:: Provided data ::

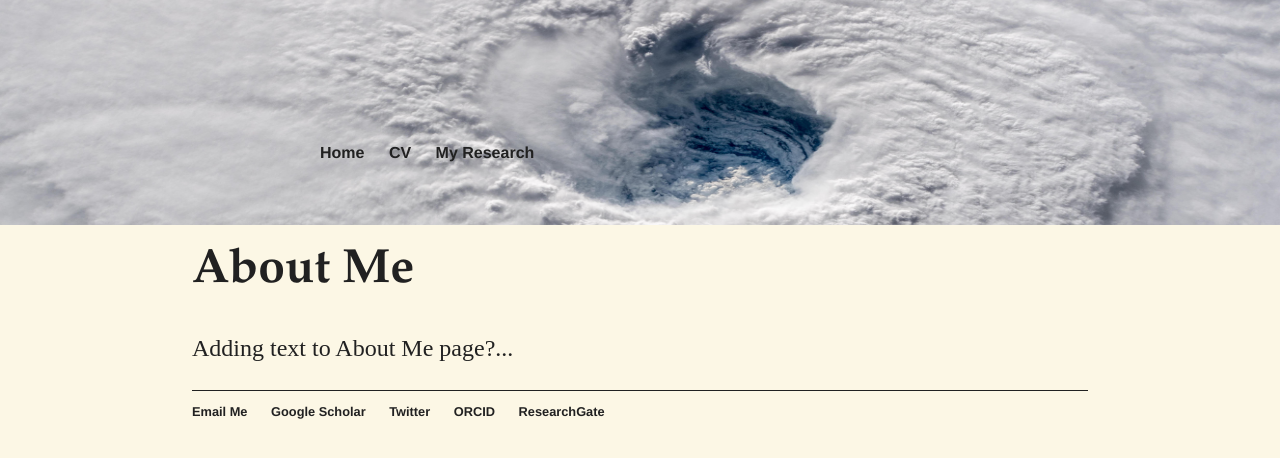
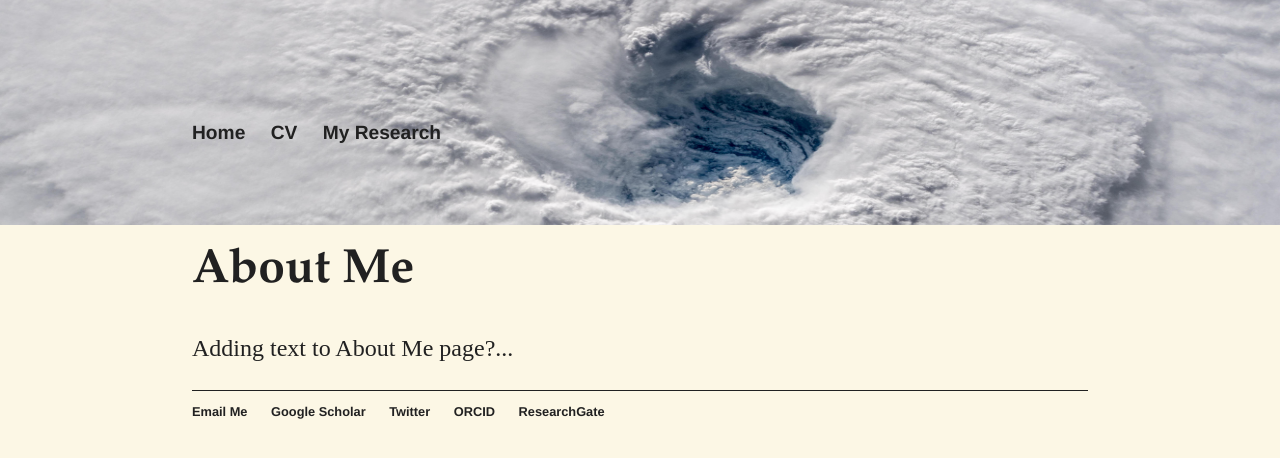
Before and after one commit to alyssa-stansfield/alyssa-stansfield.github.io, a Jekyll site: the page built from about/index.html, in a window 1280 px wide. Shown: the top 458 px of the page. Built offline with Jekyll 4.4.1, drawn with Linux system fonts in a browser that asks for light colours.

Commit message:
Changing nav bar and image on main page

```diff
--- a/css/main.css
+++ b/css/main.css
@@ -17,10 +17,10 @@ footer ul {
 
 nav ul {
     font-family:'Helvetica', 'Arial', 'Sans-Serif';
-    font-size: 1em;
+    font-size: 1.2em;
     font-color: #484848;
-    padding-left: 25%;
-    padding-top: 10%;
+    padding-left: 15%;
+    padding-top: 8%;
     list-style: none;
     font-weight: bold;
 }
--- a/index.html
+++ b/index.html
@@ -8,7 +8,7 @@ title: Alyssa Stansfield, PhD
 
 <h1>Alyssa M. Stansfield PhD</h1>
 
-<img class="wrap" src="assets/agu_pic_rounded.png" width="280px" />
+<img class="wrap" src="assets/agu_pic_rounded.png" width="300px" />
 <div class="blurb">
 	<p align="left" >I'm currently an <a href="https://www.nsf.gov/awardsearch/showAward?AWD_ID=2204138&HistoricalAwards=false">NSF AGS Postdoctoral Research Fellow</a> at Colorado State University working with <a href="https://www.atmos.colostate.edu/people/faculty/rasmussen/">Dr. Kristen Rasmussen</a>. My project focuses on understanding how the 3D precipitation structures of tropical cyclones may change due to climate change. My general research interests include tropical cyclones and other extreme weather, climate change and variability, and climate model assessment.</p>
 </div><!-- /.blurb -->
```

:::

Go through the entries above, and wherever a line holds the word "left", copy that line.

## Completed exercise
-    padding-left: 25%;
+    padding-left: 15%;
 	<p align="left" >I'm currently an <a href="https://www.nsf.gov/awardsearch/showAward?AWD_ID=2204138&HistoricalAwards=false">NSF AGS Postdoctoral Research Fellow</a> at Colorado State University working with <a href="https://www.atmos.colostate.edu/people/faculty/rasmussen/">Dr. Kristen Rasmussen</a>. My project focuses on understanding how the 3D precipitation structures of tropical cyclones may change due to climate change. My general research interests include tropical cyclones and other extreme weather, climate change and variability, and climate model assessment.</p>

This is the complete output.